“The problem with the U.S. health care market is that it doesn’t really function as a market – it leaves major consumer needs unmet, costs unchecked by competition and basic practices untouched by the productivity revolution that has transformed every other sector of the economy.”
That quote isn’t from a Marxist-leaning, left-wing political operative — it was spoken by Ivan Seidenberg, the Chairman and CEO of Verizon, the telecommunications firm that sits as #17 on the 2008 Fortune 100 list.
As one of the largest companies in the world, and certainly in telecomms, Seidenberg has to compete in a global market. His concerns, and those of the members of the Business Roundtable, are presented in the Health Care Value Comparability Study from the group of business leaders.
The bottom line of the report: “Our health care system is actually harming our ability to compete effectively in the global economy.”
On one hand, there’s nothing new here that GM, Ford and Chrysler and Big Steel didn’t realize when Lee Iacocca met with Secretary of Health, Education and Welfare Joseph Califano in 1984 when $600 of the price of every Chrysler car and truck was directly attributable to medical costs. That was about 10% of the sticker price of a Plymouth Horizon.
In 2009, health costs impact every business operating on a global scale, not just autos and heavy manufacturing.

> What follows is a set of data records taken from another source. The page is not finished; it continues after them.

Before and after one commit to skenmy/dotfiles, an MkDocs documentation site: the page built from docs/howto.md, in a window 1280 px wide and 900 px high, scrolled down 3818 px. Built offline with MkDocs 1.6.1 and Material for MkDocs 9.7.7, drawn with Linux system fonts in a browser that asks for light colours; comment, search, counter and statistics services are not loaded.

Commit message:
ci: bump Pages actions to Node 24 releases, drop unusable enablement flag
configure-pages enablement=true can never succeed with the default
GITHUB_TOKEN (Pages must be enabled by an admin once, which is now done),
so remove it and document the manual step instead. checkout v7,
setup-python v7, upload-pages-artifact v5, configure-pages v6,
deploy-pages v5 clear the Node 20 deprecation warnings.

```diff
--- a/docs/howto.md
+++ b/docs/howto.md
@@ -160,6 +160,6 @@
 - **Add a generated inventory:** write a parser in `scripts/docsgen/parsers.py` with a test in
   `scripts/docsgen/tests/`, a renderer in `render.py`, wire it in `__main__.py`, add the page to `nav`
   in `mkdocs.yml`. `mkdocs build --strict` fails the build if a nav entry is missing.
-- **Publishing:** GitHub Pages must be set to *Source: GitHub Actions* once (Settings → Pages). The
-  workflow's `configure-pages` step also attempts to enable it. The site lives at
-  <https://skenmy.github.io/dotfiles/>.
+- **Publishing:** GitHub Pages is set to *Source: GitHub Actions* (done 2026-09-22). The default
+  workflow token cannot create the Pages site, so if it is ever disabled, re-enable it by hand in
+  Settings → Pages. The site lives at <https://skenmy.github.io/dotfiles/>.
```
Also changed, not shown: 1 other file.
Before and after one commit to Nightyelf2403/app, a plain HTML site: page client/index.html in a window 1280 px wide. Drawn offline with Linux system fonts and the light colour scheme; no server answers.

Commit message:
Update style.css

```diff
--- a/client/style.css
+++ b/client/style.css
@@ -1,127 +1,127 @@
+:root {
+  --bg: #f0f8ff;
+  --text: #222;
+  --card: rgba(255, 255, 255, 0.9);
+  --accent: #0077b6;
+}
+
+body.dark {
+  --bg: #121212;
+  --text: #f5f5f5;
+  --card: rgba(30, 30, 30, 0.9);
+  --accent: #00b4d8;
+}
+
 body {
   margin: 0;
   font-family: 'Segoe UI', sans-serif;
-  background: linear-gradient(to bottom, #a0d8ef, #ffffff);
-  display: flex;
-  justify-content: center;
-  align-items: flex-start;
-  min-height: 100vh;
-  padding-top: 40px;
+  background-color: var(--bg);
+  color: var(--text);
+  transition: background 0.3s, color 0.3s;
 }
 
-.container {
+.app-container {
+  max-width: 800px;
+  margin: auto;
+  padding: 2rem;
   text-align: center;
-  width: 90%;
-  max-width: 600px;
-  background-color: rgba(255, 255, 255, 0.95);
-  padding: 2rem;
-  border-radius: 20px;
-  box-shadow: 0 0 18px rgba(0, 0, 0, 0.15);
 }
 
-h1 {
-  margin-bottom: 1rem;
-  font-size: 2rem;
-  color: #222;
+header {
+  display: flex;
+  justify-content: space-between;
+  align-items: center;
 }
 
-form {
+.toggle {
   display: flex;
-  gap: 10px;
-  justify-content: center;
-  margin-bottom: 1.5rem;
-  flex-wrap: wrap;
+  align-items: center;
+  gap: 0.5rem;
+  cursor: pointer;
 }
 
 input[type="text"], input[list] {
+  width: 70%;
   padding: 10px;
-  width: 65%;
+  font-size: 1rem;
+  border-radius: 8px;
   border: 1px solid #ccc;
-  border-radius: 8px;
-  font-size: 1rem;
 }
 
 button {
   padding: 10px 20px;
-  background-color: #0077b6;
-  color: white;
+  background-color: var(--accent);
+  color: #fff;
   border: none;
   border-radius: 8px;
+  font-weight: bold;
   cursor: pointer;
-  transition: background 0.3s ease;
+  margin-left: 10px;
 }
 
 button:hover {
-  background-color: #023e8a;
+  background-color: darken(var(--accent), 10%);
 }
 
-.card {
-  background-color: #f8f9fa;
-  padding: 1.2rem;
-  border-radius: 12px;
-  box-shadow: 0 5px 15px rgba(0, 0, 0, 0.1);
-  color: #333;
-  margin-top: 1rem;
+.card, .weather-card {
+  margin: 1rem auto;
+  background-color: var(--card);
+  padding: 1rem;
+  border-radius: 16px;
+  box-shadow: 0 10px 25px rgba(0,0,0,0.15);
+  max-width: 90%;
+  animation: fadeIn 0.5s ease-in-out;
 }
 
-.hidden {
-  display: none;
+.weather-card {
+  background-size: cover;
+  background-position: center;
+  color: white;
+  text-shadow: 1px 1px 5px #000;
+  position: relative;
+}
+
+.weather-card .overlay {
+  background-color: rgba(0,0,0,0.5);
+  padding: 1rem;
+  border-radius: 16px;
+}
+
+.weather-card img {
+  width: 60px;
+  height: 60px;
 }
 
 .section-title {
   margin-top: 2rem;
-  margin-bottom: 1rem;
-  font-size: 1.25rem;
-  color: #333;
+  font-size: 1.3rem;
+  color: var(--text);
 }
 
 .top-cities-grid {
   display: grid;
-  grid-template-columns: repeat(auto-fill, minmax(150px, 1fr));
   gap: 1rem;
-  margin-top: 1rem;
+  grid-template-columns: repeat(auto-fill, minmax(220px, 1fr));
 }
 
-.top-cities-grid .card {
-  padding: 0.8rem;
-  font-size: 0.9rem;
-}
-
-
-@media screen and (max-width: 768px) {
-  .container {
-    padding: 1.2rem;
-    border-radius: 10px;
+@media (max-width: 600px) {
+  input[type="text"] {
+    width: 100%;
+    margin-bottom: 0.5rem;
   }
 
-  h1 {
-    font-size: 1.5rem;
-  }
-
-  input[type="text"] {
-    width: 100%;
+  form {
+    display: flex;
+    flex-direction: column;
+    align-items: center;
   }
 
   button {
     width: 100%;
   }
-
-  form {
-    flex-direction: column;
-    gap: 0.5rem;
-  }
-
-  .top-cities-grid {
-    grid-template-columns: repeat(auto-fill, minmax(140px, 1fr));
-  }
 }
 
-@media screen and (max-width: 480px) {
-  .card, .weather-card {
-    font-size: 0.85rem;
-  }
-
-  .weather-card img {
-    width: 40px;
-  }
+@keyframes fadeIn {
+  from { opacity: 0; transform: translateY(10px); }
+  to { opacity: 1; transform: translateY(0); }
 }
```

The Business Roundtable found that on a weighted scale, business in America suffers from a 23% “value gap” compared to Canada, Japan, Germany, the UK and France — directly related to the costs of health care. And, compared to Brazil, India and China (the so-called “BIC” countries), the disadvantage is 46%.
In the report, the Business Roundtable uses the metaphor of a “head start” — that these countries have a leg up on American companies due to the way the U.S. finances health care.
Health Populi’s Hot Points: While GM and Ford might desire to get health care off of their financial obligations, not every employer wants to drop health insurance coverage in 2010. The latest Hewitt study into employer-sponsored health benefits found that perhaps 1 in 5 employers would consider dropping health coverage in 2010.
For other employers, though, health coverage is seen as a benefit that adds value to a productive workforce, that attracts human capital and reinforces a health-focused employee mentality.
Thus, the Business Roundtable does not recommend a single-payer or specific plan that gets industry out of the health insurance game. While large employers concur that the health costs put them at a global competitive disadvantage, they’re not yet committed to a public-sector health plan for all Americans. For the foreseeable future, the shape of a new U.S. health system will be uniquely American — a mix of private- and public-sector.